Unconventional locomotion: hopping, leaping, and disentangling
Justin Yim, Post-doctoral Researcher, ME Carnegie Mellon University
Legged robots show great promise in areas where other robotic platforms struggle, like cluttered natural or indoor environments. Novel robot morphology developed in concert with control can improve robot performance in metrics like speed, efficiency, or power and enable legged robots to tackle new challenging environments. First, this talk will present the development of the small jumping robot Salto-1P. Salto-1P achieved unparalleled jumping performance and demonstrated the first robotic wall jump, precise control to traverse obstacles much larger than the robot’s size, onboard estimation and control for autonomous and outdoor operation, and balanced launching and pinpoint landing. Since robot performance is most useful when it enables new capabilities in challenging environments, ongoing work investigates the challenges of moving over and around plants: leaping among tree branches, and walking through undergrowth and vines.
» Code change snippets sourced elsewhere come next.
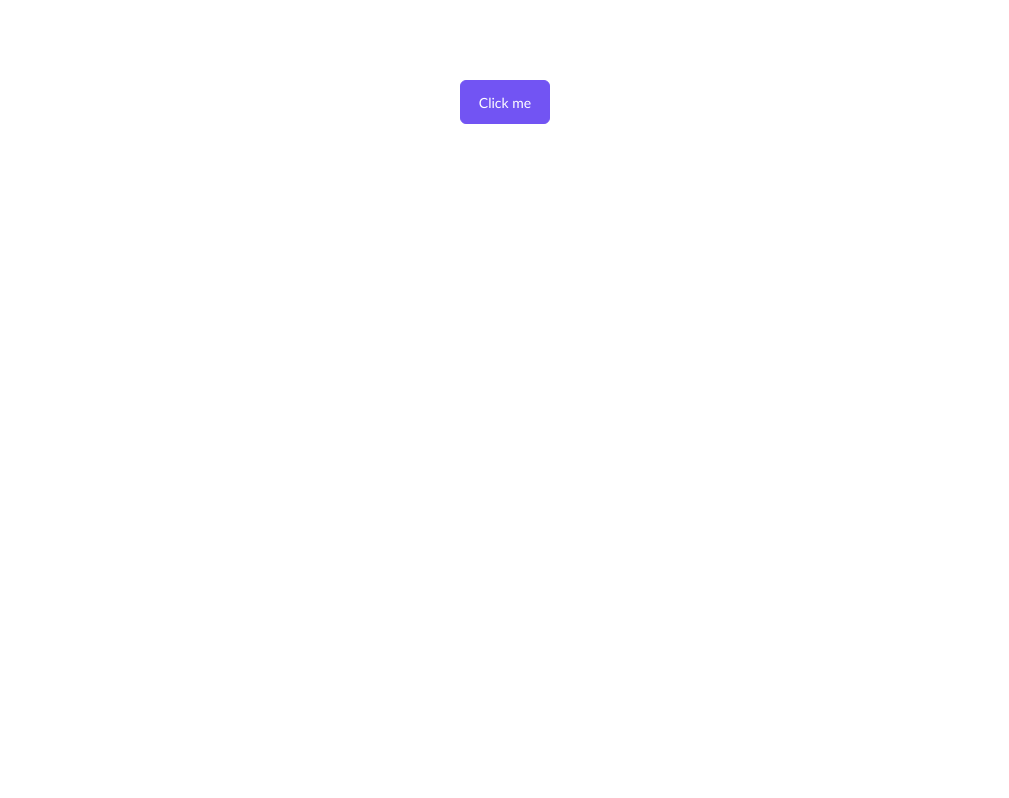
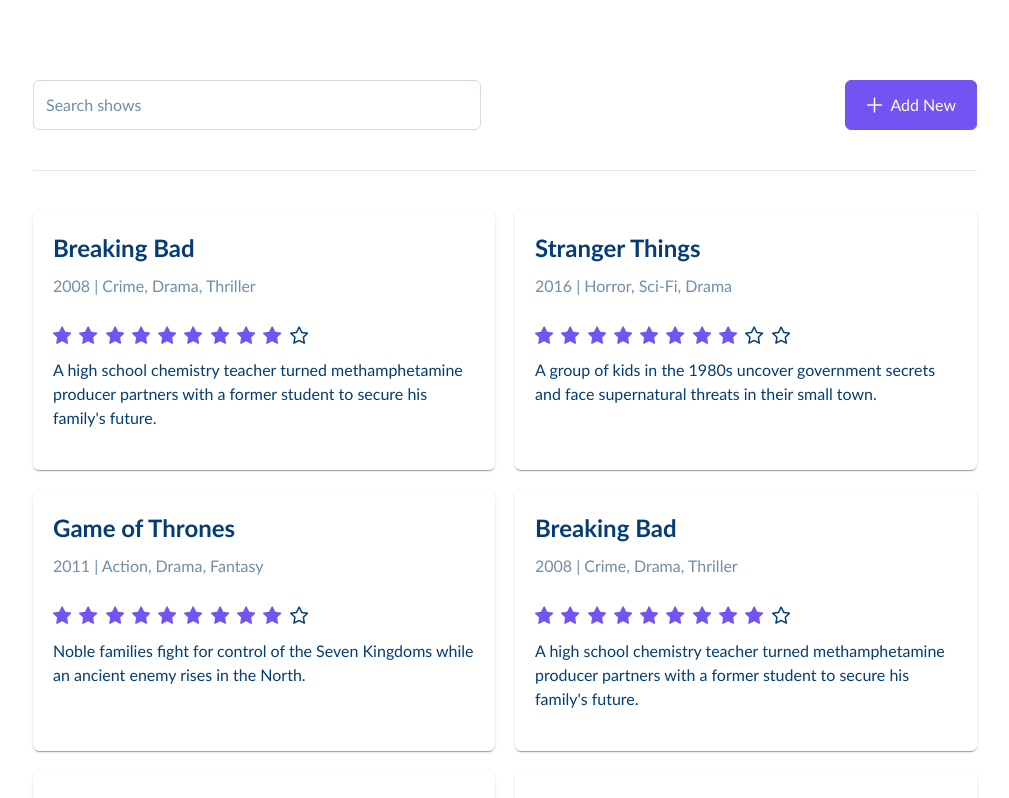
Before and after one commit to sameer1612/shows, a Next.js app: page / in a window 1280 px wide. Shown: the top 798 px of the page, without its empty margins (135-1144 px from the left). Built offline with nearby package versions, Linux system fonts and the light colour scheme.

Commit message:
Updated home page to render const array of shows in a cards grid

```diff
--- a/src/app/page.tsx
+++ b/src/app/page.tsx
@@ -1,14 +1,114 @@
-"use client";
-import { Button } from "primereact/button";
+'use client';
+
+import Link from 'next/link';
+import { Button } from 'primereact/button';
+import { Card } from 'primereact/card';
+import { Divider } from 'primereact/divider';
+import { InputText } from 'primereact/inputtext';
+import { Rating } from 'primereact/rating';
 
 export default function Home() {
-  function sayHello() {
-    alert("Hello");
-  }
+  //TODO: use actual data
+  const shows = [
+    {
+      title: 'Breaking Bad',
+      synopsis:
+        "A high school chemistry teacher turned methamphetamine producer partners with a former student to secure his family's future.",
+      releaseYear: 2008,
+      genres: ['Crime', 'Drama', 'Thriller'],
+      rating: 9,
+      coverImage: null,
+    },
+    {
+      title: 'Stranger Things',
+      synopsis:
+        'A group of kids in the 1980s uncover government secrets and face supernatural threats in their small town.',
+      releaseYear: 2016,
+      genres: ['Horror', 'Sci-Fi', 'Drama'],
+      rating: 8,
+      coverImage: null,
+    },
+    {
+      title: 'Game of Thrones',
+      synopsis: 'Noble families fight for control of the Seven Kingdoms while an ancient enemy rises in the North.',
+      releaseYear: 2011,
+      genres: ['Action', 'Drama', 'Fantasy'],
+      rating: 9,
+      coverImage: null,
+    },
+    {
+      title: 'Breaking Bad',
+      synopsis:
+        "A high school chemistry teacher turned methamphetamine producer partners with a former student to secure his family's future.",
+      releaseYear: 2008,
+      genres: ['Crime', 'Drama', 'Thriller'],
+      rating: 9,
+      coverImage: null,
+    },
+    {
+      title: 'Stranger Things',
+      synopsis:
+        'A group of kids in the 1980s uncover government secrets and face supernatural threats in their small town.',
+      releaseYear: 2016,
+      genres: ['Horror', 'Sci-Fi', 'Drama'],
+      rating: 8,
+      coverImage: null,
+    },
+    {
+      title: 'Game of Thrones',
+      synopsis: 'Noble families fight for control of the Seven Kingdoms while an ancient enemy rises in the North.',
+      releaseYear: 2011,
+      genres: ['Action', 'Drama', 'Fantasy'],
+      rating: 9,
+      coverImage: null,
+    },
+    {
+      title: 'Breaking Bad',
+      synopsis:
+        "A high school chemistry teacher turned methamphetamine producer partners with a former student to secure his family's future.",
+      releaseYear: 2008,
+      genres: ['Crime', 'Drama', 'Thriller'],
+      rating: 9,
+      coverImage: null,
+    },
+    {
+      title: 'Stranger Things',
+      synopsis:
+        'A group of kids in the 1980s uncover government secrets and face supernatural threats in their small town.',
+      releaseYear: 2016,
+      genres: ['Horror', 'Sci-Fi', 'Drama'],
+      rating: 8,
+      coverImage: null,
+    },
+    {
+      title: 'Game of Thrones',
+      synopsis: 'Noble families fight for control of the Seven Kingdoms while an ancient enemy rises in the North.',
+      releaseYear: 2011,
+      genres: ['Action', 'Drama', 'Fantasy'],
+      rating: 9,
+      coverImage: null,
+    },
+  ];
 
   return (
-    <main className="text-center mt-20">
-      <Button size="small" label="Click me" onClick={sayHello} />
-    </main>
+    <div className="px-10 py-20 w-full max-w-5xl mx-auto space-y-10">
+      <header className="flex justify-between">
+        <InputText placeholder="Search shows" className="flex-1 max-w-md" />
+        <Link href="/new-show" passHref>
+          <Button label="Add New" icon="pi pi-plus" />
+        </Link>
+      </header>
+
+      <Divider />
+
+      <main className="grid gap-5 grid-cols-1 md:grid-cols-2">
+        {shows.map((show, idx) => (
+          <Card key={idx} title={show.title} subTitle={`${show.releaseYear} | ${show.genres.join(', ')}`}>
+            <Rating stars={10} cancel={false} value={show.rating} />
+            <p className="mt-3.5">{show.synopsis}</p>
+          </Card>
+        ))}
+      </main>
+    </div>
   );
 }
```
The talk will close with plans for future work.
Justin Yim is a postdoctoral researcher with Aaron Johnson's Robomechanics Lab in the Mechanical Engineering department at Carnegie Mellon University supported by the Computing Research Association and Computing Community Consortium CIFellows 2020 postdoctoral fellowship. He received his Ph.D. in Electrical Engineering from the University of California, Berkeley and his B.S.E. and M.S.E. from the University of Pennsylvania. His research interests are in the design and control of legged robots to improve performance and understand locomotion principles. For his dissertation work developing the jumping monopod robot Salto-1P, he received best paper and best student paper awards at the IEEE/RSJ IROS and IEEE ICRA conferences. A strong believer in STEM outreach, he has organized outreach lessons in partnership with multiple nonprofits reaching thousands of K-12 students. He has also served as an organizer for the R:SS conference Inclusion@RSS program and the CMU ME DEI subcommittee on mentorship.